# What you are asked to do
The expected output is a copy of every line in the records with the string "StatelessWidget".

# Input for this task
-- -- --

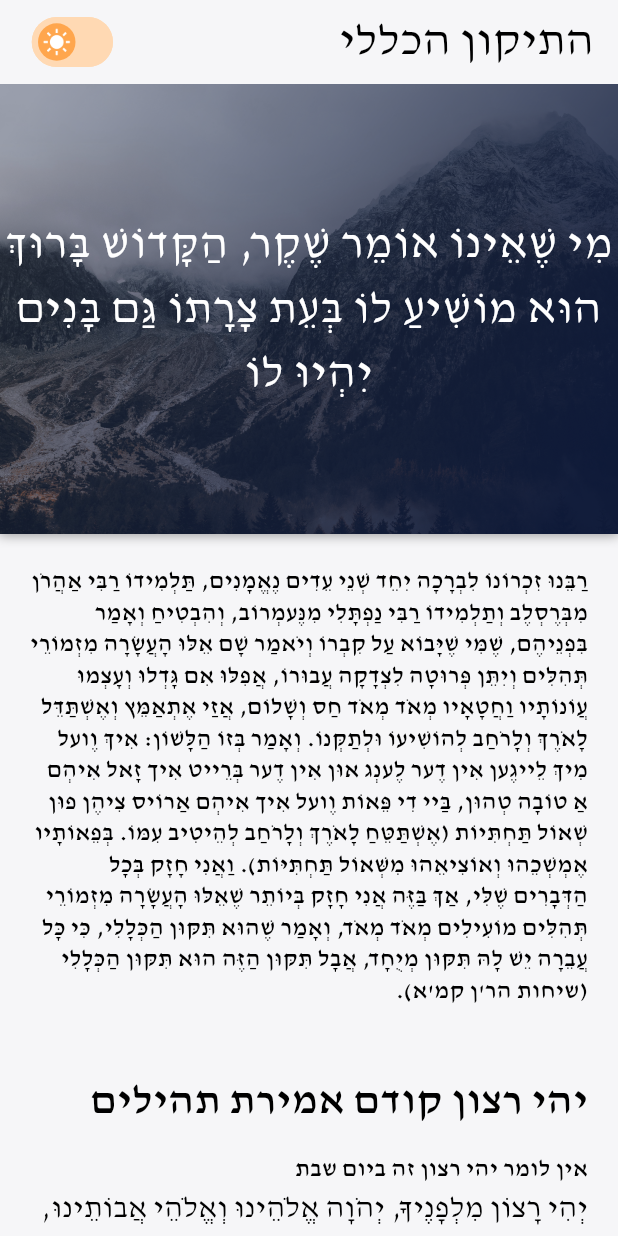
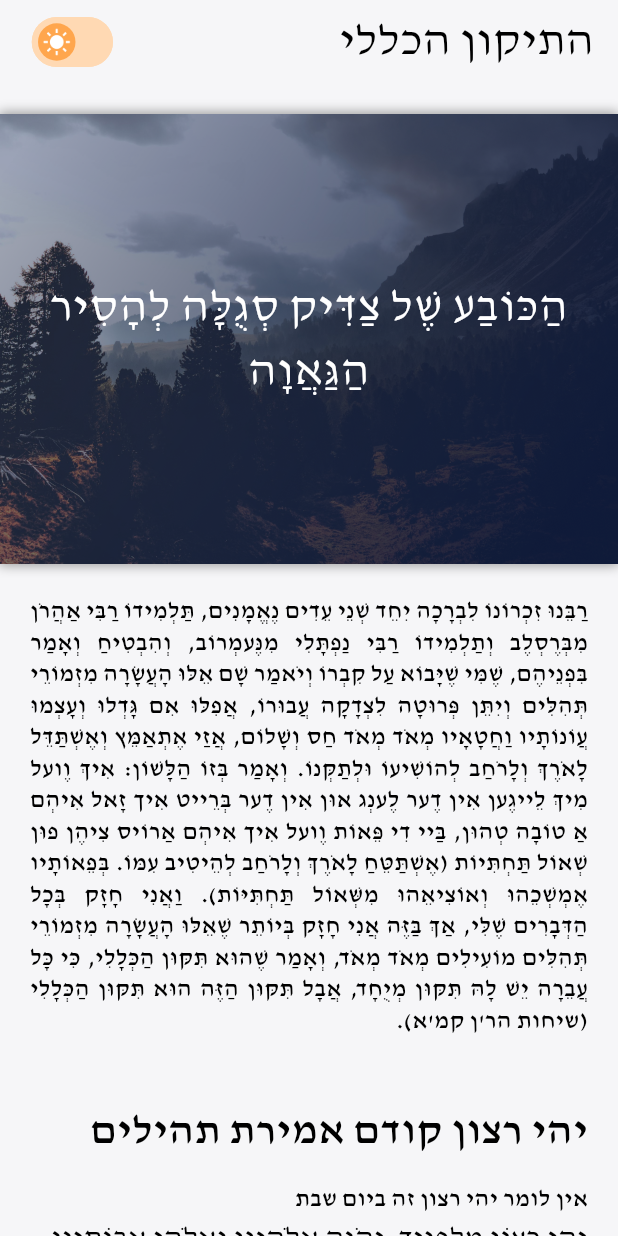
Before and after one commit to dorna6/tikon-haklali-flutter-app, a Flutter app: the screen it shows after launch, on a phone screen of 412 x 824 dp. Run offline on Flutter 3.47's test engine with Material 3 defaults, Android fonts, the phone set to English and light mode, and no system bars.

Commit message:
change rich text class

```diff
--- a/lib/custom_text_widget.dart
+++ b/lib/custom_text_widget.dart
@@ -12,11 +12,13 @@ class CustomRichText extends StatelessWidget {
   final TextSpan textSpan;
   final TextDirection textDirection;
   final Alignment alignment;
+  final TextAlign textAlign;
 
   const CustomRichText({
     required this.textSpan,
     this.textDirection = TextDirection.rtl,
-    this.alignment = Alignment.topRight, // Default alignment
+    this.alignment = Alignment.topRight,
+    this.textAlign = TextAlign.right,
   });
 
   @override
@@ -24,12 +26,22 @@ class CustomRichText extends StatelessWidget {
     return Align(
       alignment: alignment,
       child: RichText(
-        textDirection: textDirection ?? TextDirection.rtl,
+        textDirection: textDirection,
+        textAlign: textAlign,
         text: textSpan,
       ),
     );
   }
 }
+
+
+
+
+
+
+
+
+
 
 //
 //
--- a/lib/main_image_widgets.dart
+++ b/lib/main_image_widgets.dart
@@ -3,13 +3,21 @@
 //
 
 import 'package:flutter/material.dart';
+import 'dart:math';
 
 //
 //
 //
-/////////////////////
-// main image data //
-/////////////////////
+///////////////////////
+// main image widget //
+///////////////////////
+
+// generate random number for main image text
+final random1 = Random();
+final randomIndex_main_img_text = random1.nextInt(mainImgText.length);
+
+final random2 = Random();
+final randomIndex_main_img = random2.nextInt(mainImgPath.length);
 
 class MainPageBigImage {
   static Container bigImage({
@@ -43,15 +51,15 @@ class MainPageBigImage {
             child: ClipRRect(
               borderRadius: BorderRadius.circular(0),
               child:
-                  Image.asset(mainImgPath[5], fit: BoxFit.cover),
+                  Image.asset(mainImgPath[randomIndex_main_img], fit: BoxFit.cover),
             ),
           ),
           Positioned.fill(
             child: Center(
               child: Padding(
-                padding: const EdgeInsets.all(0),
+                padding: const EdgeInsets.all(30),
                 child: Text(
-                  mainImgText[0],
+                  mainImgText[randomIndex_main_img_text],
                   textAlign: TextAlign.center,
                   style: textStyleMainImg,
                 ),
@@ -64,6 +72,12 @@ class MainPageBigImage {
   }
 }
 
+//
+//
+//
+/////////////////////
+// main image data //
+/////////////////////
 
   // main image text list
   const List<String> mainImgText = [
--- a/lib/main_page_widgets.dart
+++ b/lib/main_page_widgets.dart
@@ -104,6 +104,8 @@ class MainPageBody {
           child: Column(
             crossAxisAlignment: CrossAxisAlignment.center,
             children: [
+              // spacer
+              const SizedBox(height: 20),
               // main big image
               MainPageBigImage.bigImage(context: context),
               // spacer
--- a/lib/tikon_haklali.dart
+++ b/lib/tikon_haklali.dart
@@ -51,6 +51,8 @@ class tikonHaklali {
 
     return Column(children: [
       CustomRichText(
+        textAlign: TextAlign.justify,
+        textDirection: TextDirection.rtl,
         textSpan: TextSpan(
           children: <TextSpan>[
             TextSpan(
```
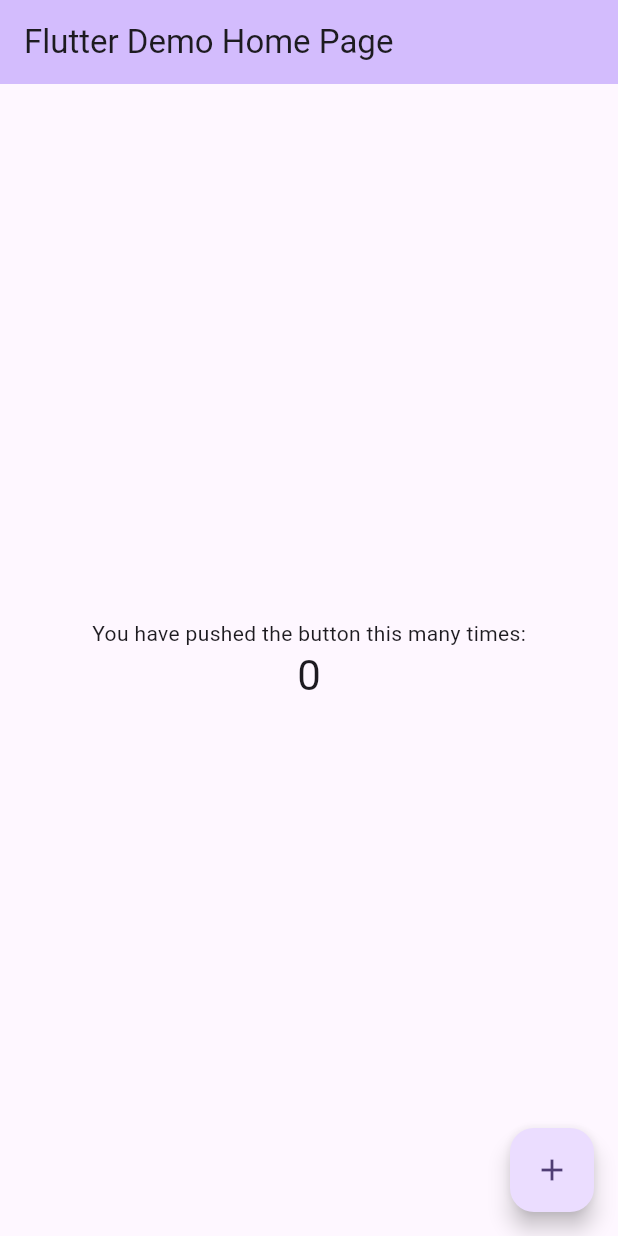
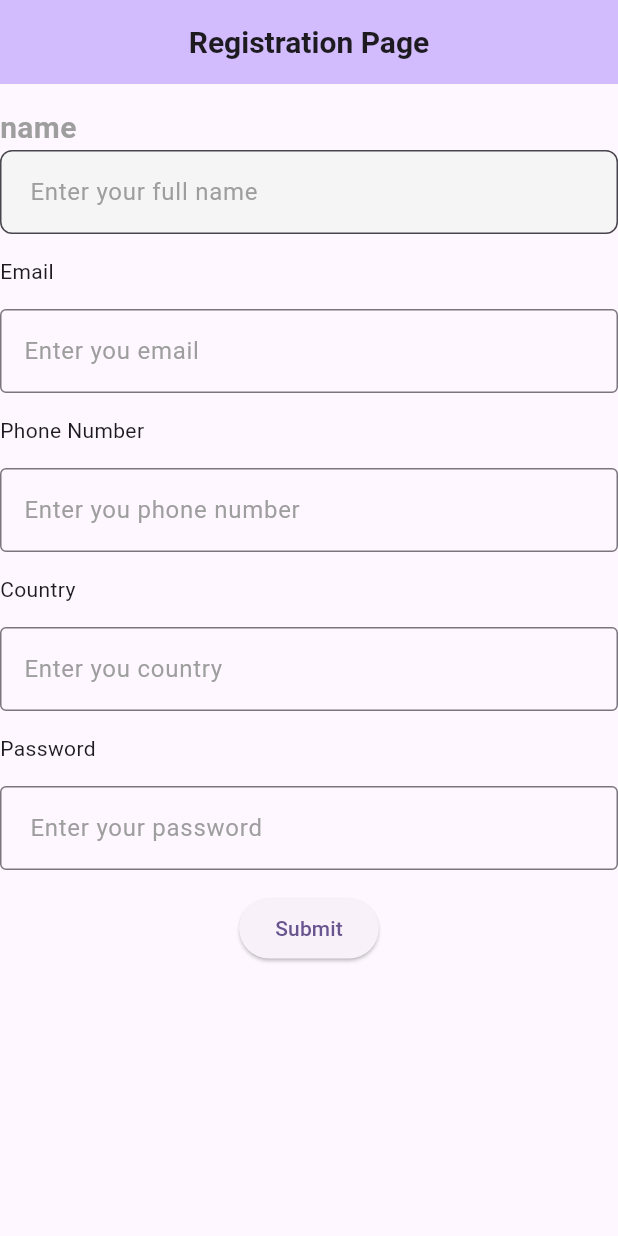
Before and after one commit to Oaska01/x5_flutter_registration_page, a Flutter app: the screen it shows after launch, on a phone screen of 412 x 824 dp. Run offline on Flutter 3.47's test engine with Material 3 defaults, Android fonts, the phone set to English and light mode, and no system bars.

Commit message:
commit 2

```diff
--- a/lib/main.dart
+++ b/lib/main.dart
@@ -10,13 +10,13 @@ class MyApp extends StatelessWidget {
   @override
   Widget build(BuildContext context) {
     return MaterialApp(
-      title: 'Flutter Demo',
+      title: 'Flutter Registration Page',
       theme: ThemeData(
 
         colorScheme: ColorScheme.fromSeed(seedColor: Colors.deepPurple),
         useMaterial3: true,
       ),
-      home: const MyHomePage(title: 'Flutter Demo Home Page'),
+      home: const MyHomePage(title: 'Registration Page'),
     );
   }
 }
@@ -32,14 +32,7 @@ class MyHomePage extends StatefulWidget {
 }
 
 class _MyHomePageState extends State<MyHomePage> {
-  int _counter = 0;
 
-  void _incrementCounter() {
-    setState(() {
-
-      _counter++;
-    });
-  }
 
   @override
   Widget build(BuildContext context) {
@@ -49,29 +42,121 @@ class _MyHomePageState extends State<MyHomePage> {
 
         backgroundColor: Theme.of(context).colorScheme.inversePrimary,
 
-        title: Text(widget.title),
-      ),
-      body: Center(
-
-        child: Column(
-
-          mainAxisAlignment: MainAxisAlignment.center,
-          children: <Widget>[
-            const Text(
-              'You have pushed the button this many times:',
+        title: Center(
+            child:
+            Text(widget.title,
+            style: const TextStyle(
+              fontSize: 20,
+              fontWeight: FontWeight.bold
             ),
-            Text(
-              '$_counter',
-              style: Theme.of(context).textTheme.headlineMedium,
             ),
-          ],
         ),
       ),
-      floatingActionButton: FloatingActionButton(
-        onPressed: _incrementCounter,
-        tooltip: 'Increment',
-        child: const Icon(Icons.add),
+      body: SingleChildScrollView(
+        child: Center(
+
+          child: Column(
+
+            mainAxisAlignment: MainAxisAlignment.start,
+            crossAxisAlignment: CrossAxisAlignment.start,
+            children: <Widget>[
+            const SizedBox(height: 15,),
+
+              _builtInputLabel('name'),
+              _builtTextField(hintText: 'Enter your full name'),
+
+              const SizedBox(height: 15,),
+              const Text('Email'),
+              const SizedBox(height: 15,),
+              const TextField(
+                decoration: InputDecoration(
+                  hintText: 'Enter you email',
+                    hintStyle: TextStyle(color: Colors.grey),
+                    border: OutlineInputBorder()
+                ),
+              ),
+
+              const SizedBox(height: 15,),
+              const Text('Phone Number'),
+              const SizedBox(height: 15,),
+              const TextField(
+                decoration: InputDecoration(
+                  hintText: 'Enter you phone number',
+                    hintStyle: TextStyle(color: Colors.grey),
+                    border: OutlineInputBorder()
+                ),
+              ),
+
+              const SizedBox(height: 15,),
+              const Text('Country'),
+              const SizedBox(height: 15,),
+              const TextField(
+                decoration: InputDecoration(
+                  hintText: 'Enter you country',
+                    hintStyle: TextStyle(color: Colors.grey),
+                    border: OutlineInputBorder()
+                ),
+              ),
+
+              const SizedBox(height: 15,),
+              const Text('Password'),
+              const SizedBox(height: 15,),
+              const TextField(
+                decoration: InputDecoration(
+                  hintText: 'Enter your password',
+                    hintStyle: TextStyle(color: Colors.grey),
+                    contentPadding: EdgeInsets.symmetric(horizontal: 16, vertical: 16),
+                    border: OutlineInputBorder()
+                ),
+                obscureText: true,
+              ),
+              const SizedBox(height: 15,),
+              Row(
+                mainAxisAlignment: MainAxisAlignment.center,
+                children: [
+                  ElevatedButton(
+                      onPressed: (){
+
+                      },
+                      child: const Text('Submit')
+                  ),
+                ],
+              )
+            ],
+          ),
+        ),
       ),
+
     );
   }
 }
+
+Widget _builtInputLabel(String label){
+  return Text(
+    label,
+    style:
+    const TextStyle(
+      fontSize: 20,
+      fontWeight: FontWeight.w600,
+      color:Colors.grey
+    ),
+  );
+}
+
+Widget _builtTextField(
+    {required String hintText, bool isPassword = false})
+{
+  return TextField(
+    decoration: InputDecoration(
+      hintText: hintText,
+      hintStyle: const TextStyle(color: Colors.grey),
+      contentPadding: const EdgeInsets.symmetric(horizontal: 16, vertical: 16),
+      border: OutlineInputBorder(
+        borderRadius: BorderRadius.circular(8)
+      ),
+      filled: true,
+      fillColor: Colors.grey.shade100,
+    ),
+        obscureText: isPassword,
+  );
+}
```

-- -- --

# Completed task
@@ -12,11 +12,13 @@ class CustomRichText extends StatelessWidget {
@@ -24,12 +26,22 @@ class CustomRichText extends StatelessWidget {
@@ -10,13 +10,13 @@ class MyApp extends StatelessWidget {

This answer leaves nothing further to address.